Abstract: Concerns of Family Caregivers during COVID-19: The Concerns of Caregivers and the Surprising Silver Linings (Society for Social Work and Research 26th Annual Conference - Social Work Science for Racial, Social, and Political Justice)

79P Concerns of Family Caregivers during COVID-19: The Concerns of Caregivers and the Surprising Silver Linings

Thursday, January 13, 2022
Marquis BR Salon 6, ML 2 (Marriott Marquis Washington, DC)
* noted as presenting author
Heejung Yun, MPP, Student, University of Minnesota-Twin Cities, St. Paul, MN
Elizabeth Lightfoot, PhD, Professor, University of Minnesota-, Saint PAUL, MN
Rajean P. Moone, PhD, Faculty Director, University of Minnesota-twin cities
Kenneth Turck, MSW, Student, University of Minnesota- twin cities, St. Paul, MN
Jacob Otis, BA, Student, University of Minnesota-twin cities, St. Paul, MN
Courtney Kutzler, MSW, MPH, Research Assistant, University of Minnesota-twin cities, St. Paul, MN
Kamal Suleiman, Student, University of Pennsylvania

The COVID-19 pandemic has had an enormous impact on older people and their families. While family caregivers provide the bulk of care for people over 65 and people with disabilities, much of the scholarly work has focused on the psychological and physical impacts of social isolation on older people. In this study, we focus on concerns and unexpected benefits of family caregivers during COVID-19. This study examined the following questions: (1) What are the greatest concerns of family caregivers during this pandemic? (2) What do family caregivers consider to be the benefits of caregiving for adults over age 65 or adults with disabilities during the COVID-19 pandemic?


We conducted semi-structured interviews with 52 family caregivers who cared for adults over age 65 or adults with disabilities during COVID-19 over a video platform. Participants could be caring for relatives living in their own home, in the caregiver’s home or in a long-term care facility. We asked questions regarding the types of care they had provided before and during COVID-19, with questions about social distancing regulations and other restrictions, as well as methods they have used to overcome caregiving challenges since March of 2020. Data was collected from May to September of 2020. We conducted a thematic inductive analysis of interview transcriptions, and used several methods to increase the trustworthiness of the study, including investigator triangulation, regular debriefing, and an audit trail.
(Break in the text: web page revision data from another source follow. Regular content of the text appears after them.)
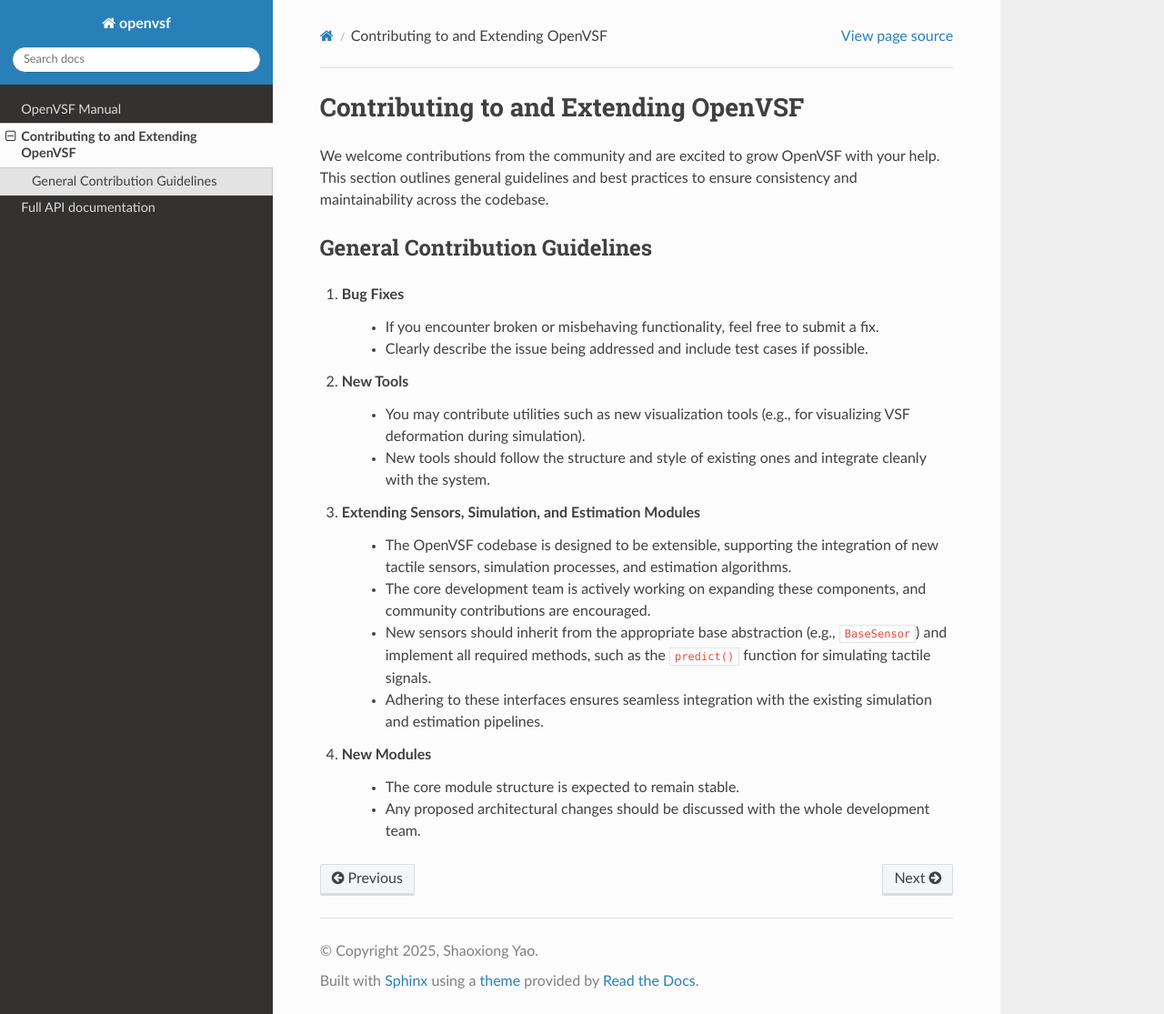
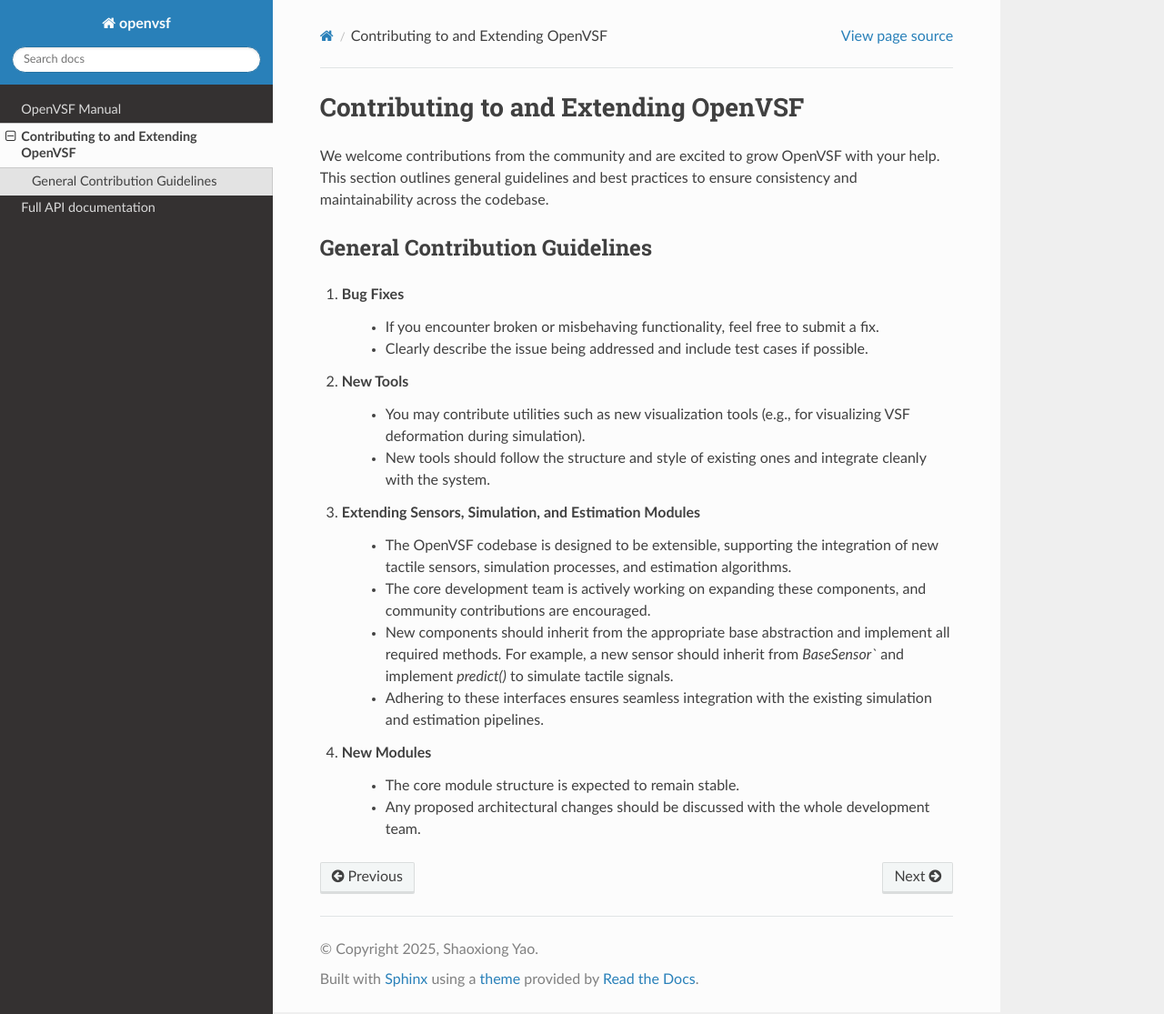
Before and after one commit to uiuc-iml/openvsf, a Sphinx documentation site: the page built from docs/source/Contributing.rst, in a window 1280 px wide and 1115 px high. Shown: the whole window at 91% size. Built offline with Sphinx 7.4.7 and the Read the Docs theme 3.1.0, drawn with Linux system fonts in a browser that asks for light colours.

Commit message:
fix grammar in contributing slide

```diff
--- a/docs/source/Contributing.rst
+++ b/docs/source/Contributing.rst
@@ -23,7 +23,7 @@
 
     - The OpenVSF codebase is designed to be extensible, supporting the integration of new tactile sensors, simulation processes, and estimation algorithms.
     - The core development team is actively working on expanding these components, and community contributions are encouraged.
-    - New sensors should inherit from the appropriate base abstraction (e.g., ``BaseSensor``) and implement all required methods, such as the ``predict()`` function for simulating tactile signals.
+    - New components should inherit from the appropriate base abstraction and implement all required methods. For example, a new sensor should inherit from `BaseSensor`` and implement `predict()` to simulate tactile signals.
     - Adhering to these interfaces ensures seamless integration with the existing simulation and estimation pipelines.
 
 4. **New Modules**
```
We found six themes related to Concerns of Caregiving: social isolation of family member and caregiver, decline in mental health of family member, decline in physical & cognitive functioning of family members, keeping family members safe from COVID-19, lack of caregiving support, and caregiver stress. The main concern was the social isolation of their family members, and how it would lead to declines in mental health, as well as physical and cognitive functioning. We also found five main themes related to Benefits of Caregiving which included: enjoyed the slower pace, increased time together, deepened relationships, recognized the resilience of their family members, and caregiving innovations. Despite their worries, caregivers in our study were able to identify benefits of caring during this pandemic. They described how COVID-19 deepened relationships among family members, and had spurred the use of new technologies for caregiving.

Conclusions and Implications

Overall, our study’s findings illuminated how COVID-19 increased family caregiving responsibilities with inadequate supports, leading to increased stress. This was acerbated with additional changes in caregivers’ lives. There are multiple social work practice implications of our findings for family caregiving both during and after the pandemic, particularly as family caregivers shift to a post-restriction phase of caregiving. Social work practitioners, and those investigating or designing caregiver supports now and in the future, can consider developing interventions to lessen the worries about social isolation causing physical and mental health declines, as well as developing policies that recognize the importance of caregiving. Likewise, as strengthening family relationships are a positive aspect of caring, future plans for supporting family caregivers can build on this perceived benefit.